With a former journalist’s eye, let me explain how to pitch with your journalist cap on.
You’re a Journalist, Sort of
When I freelanced as a journalist, it was pitch or perish. Publish and you can pay the rent. I had to craft a succinct sales pitch explaining why my idea was newsworthy and right for the specific publication and its audience, how I would go about writing the story and accessing sources, and why they should pay me – of all people – to do the job.
When writing a pitch, I think it’s helpful to imagine you’re in the newsroom convincing your editor to commission the story. What’s the hook? Why is the story right for this publication or journalist? Why would their audience want to read the story? Who can you offer for interviews and expert opinion?
Avoid the Blur

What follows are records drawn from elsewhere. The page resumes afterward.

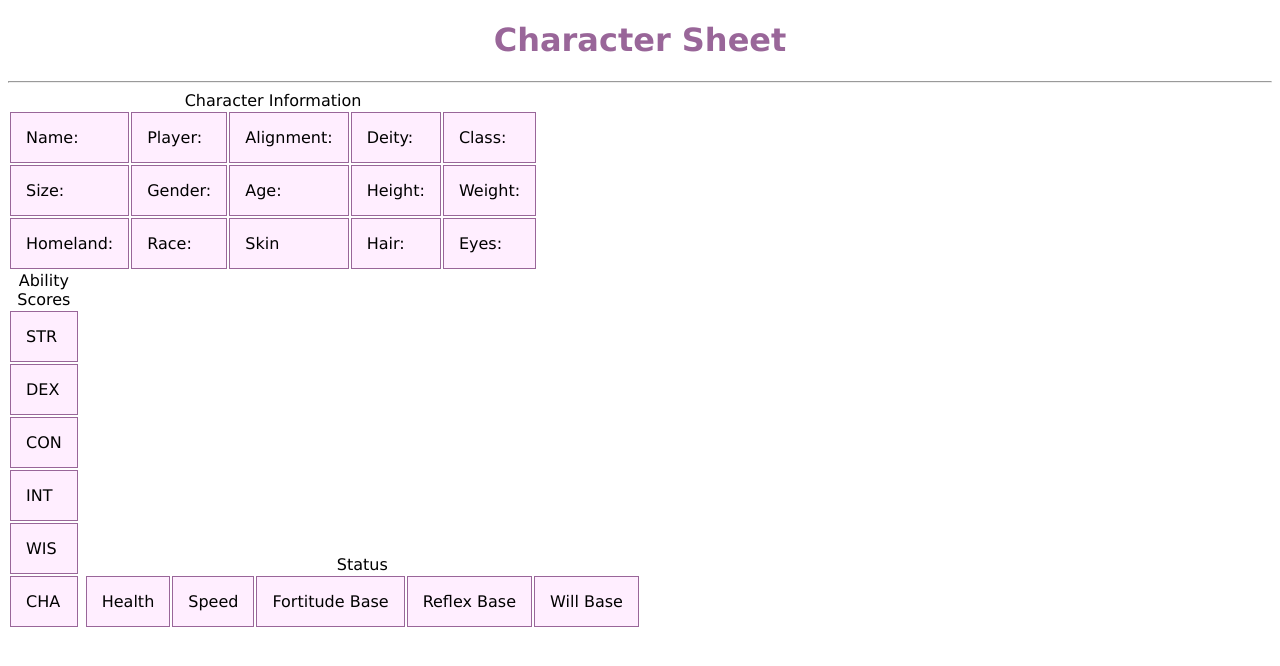
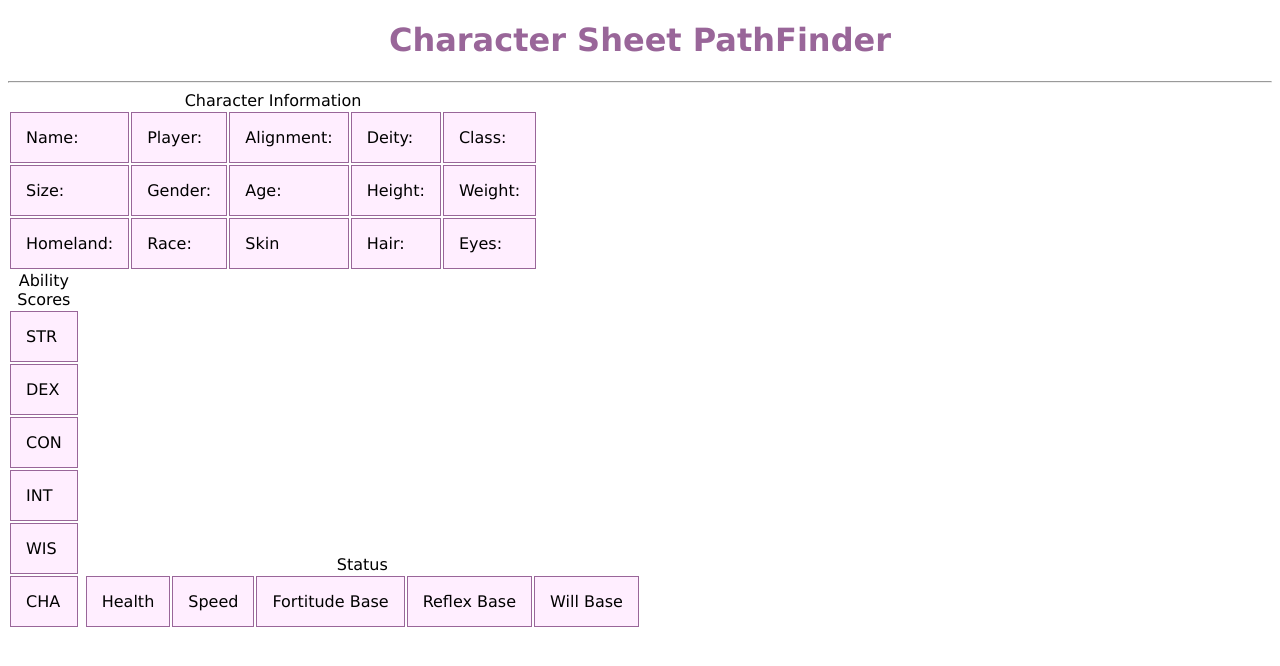
Before and after one commit to majeemaj/dnd, a plain HTML site: page index.html in a window 1280 px wide. Drawn offline with Linux system fonts and the light colour scheme.

Commit message:
test Commit

```diff
--- a/index.html
+++ b/index.html
@@ -5,7 +5,7 @@
 	<link rel="stylesheet" href="css/styles.css">
 </head>
 <body>
-	<h1>Character Sheet</h1>
+	<h1>Character Sheet PathFinder</h1>
 	<hr>
 		<table>
 			<caption>Character Information</caption>
```
Also changed, not shown: app/characterForm/characterForm.html (+3 -1 lines).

Emails become abstract art if you look at enough of them. Words lose meaning, and sterile font bleeds into a swirl of black nothingness. Well, maybe it’s not that trippy, but keep in mind your email recipient has been staring at a fluorescent light in a pallid office space for hours upon hours with the limitations of human eyesight.
That’s why you need to make your pitch pithy, urgent, and easy to read.
Before you can even make the case for “why write this story” you need to make your “why read this email” case. Get to the point right off the bat. As any good journalist will tell you, don’t bury the lead. The first thing your recipient will see is the subject line. A good subject line will let the reader know what the pitch is about while teasing the recipient with exciting information to come in the body.
The journalist’s eye will go from the subject line to the first sentence to, hopefully, the rest of the pitch. Guide them. Don’t dilute the pitch with copy-and-paste press release jargon. Signpost the most salient things and people – and don’t be afraid to utilize bold, italics, and underline to make it clear what you’re focused on.
If you don’t immediately engage and guide your reader, that email will just blur into the rest of them.
Find the Right Pitches
When I was in the newsroom, I would get great pitches that still got the boot. Why? They weren’t right for me. Not my beat. Or not even the right publication.
Check if the journalist has written about related topics before targeting them. If I believed the pitch would be right for a colleague, I would forward it along, but plenty of journalists would not. Don’t rely on the middleman.
Another tip that will take you far in life in general: A bit of flattery goes a long way. Acknowledge a previous article a journalist has written and demonstrate that you’ve actually read it. And like a nice little bow on this gift you’ve given the journalist, tie it together with a brief statement explaining why your pitch is relevant to the journalist’s background. I, for one, always appreciated that approach.
Don’t let your pitch get stuck in email limbo. Think like a journalist and pitch like a PR specialist!